What is Search Engine Optimisation?
Learn what SEO is and why it is important.
Section 2: Words
Look at the written elements of SEO
Section 3: Images
Look at the visual elements of SEO
A large image takes longer to load than a small image.
A question we’re often given is “I’ve got really good professional photos, but they take ages to load and really slow my website down. How do I fix them without losing quality?”
Well… enter a tool like Tiny PNG. This free tool allows you to compress your images into much smaller versions, without compromising quality. This will speed up the load time, as its not trying to load a massive image, when a smaller one will do.
Once you’ve reduced the file size, you can resize the image for its purpose. If you are using the image as a header, that goes right across the whole screen width, you need it to be good quality, but no website needs an image that is 6890px x 9000px. Most screens are no bigger than 1240 wide.
If you’re using headshot of an author, or speaker at an event, somewhere where its only a small area, resize the image to suit it. For example: This speaker image is only 100px x 140px as that is all that is needed. Having the original image (which was a whopping 3660 x 4890px) would have slowed down this page considerably.
Yes, it does take a bit of time to resize images. But, best practice is to always use fresh images, don’t use the same 8 images across your whole website so you should be able to upload the correct size each time.
Know which images you’re going to use and where.
Images need to be relevant to the page and of good quality.
Don’t use stock photos – they’re so overused (and people like to see the real business)
Shrink the size of your image before you upload it (make sure you save the original somewhere).
Upload the image with a proper name – so you know where it is going to be used (see louise’s example above)

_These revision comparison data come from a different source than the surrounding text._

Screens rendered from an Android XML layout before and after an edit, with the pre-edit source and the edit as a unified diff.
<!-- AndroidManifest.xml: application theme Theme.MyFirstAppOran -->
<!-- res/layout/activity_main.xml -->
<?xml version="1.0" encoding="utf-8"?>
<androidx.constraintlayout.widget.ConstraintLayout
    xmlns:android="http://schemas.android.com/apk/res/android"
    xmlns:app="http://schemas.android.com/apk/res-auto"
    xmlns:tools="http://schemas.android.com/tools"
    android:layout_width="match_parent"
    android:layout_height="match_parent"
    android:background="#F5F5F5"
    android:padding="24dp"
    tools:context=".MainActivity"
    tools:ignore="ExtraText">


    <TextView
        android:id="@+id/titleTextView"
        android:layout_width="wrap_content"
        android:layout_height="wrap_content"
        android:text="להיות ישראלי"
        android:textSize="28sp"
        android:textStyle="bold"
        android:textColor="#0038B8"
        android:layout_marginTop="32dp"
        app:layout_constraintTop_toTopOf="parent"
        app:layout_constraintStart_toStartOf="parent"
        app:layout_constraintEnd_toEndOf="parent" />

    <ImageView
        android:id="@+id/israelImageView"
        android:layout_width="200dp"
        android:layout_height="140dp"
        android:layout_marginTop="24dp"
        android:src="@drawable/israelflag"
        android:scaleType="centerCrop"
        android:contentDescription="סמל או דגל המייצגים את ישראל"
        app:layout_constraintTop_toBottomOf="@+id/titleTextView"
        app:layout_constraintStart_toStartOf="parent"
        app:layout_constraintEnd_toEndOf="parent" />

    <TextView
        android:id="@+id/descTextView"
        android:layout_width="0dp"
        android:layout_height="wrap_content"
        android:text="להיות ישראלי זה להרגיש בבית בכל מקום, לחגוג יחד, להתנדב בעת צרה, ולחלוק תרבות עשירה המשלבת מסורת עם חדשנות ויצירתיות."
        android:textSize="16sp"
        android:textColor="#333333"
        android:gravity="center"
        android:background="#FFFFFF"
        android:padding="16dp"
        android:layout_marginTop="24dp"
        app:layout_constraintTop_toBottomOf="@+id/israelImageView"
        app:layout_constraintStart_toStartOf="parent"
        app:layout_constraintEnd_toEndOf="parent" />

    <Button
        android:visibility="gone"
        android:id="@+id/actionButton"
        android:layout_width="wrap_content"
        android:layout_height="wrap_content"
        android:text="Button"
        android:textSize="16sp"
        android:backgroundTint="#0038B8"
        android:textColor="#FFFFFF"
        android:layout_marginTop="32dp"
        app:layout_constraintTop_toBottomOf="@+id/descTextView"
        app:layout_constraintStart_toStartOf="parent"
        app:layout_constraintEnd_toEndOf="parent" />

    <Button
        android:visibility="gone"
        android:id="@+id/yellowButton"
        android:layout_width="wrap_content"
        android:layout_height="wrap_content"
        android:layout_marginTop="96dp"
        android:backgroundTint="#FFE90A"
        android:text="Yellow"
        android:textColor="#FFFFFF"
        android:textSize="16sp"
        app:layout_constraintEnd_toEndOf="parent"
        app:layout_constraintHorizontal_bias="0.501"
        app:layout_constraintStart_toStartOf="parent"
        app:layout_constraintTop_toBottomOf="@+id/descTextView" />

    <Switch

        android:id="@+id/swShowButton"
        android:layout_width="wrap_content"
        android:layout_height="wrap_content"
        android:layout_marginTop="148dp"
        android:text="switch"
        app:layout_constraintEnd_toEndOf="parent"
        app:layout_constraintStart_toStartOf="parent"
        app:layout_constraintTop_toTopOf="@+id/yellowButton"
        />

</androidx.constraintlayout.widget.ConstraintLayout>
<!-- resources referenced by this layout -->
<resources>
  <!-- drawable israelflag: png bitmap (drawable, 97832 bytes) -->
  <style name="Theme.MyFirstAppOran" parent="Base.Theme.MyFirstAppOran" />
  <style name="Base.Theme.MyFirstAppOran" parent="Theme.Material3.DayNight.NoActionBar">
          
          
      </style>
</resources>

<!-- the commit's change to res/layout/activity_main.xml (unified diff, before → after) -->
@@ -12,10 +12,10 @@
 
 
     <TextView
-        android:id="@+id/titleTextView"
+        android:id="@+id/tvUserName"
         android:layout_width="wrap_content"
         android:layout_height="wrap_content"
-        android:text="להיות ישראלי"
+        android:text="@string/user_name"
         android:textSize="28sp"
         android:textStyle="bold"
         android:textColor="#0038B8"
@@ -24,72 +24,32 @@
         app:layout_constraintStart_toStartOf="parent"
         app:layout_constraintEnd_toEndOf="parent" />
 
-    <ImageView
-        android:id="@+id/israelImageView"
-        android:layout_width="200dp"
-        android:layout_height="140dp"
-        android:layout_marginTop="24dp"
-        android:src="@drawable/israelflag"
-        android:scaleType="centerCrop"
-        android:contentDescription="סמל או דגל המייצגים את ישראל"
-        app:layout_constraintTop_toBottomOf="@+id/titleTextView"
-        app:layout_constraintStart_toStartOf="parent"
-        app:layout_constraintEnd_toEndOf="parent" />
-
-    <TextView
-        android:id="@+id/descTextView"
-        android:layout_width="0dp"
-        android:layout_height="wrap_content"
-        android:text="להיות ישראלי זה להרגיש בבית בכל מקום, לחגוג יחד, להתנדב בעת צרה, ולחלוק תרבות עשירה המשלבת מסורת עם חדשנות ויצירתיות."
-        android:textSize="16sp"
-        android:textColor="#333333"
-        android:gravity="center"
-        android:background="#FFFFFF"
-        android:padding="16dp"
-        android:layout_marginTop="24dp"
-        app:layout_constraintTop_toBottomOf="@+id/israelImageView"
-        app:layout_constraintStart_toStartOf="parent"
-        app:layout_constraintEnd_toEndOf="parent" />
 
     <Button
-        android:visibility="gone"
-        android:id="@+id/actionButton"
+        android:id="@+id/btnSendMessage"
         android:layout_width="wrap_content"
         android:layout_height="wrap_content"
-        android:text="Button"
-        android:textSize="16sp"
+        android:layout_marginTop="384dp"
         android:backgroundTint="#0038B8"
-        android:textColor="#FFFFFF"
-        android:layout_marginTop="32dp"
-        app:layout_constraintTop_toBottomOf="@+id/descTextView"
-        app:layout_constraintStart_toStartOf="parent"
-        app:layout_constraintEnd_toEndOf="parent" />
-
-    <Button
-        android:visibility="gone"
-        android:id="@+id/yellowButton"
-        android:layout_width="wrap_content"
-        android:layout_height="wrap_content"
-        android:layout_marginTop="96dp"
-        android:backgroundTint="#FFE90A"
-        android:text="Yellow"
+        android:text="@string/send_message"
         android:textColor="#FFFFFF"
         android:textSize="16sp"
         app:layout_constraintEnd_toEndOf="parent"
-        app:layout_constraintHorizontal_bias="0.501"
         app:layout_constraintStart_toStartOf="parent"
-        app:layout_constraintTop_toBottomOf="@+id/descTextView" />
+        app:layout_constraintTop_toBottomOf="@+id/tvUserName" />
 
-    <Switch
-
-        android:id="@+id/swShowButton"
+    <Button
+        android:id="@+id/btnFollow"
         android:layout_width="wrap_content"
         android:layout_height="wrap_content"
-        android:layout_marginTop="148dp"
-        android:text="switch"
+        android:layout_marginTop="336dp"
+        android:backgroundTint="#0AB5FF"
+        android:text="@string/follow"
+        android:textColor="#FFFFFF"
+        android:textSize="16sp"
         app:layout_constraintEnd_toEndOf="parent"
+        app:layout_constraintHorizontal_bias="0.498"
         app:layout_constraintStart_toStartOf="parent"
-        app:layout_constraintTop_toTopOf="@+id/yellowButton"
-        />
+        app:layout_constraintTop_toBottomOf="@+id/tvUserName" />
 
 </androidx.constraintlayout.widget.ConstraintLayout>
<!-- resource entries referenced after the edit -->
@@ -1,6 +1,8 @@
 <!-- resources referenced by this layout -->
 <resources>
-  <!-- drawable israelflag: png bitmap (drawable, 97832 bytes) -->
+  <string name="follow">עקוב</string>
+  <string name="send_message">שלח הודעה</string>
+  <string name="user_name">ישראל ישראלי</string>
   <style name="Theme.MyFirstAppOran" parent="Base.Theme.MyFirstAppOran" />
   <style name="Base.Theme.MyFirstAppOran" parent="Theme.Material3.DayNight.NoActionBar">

Add alt text, using your page keywords
Ensure the image is the right size for its place on the page.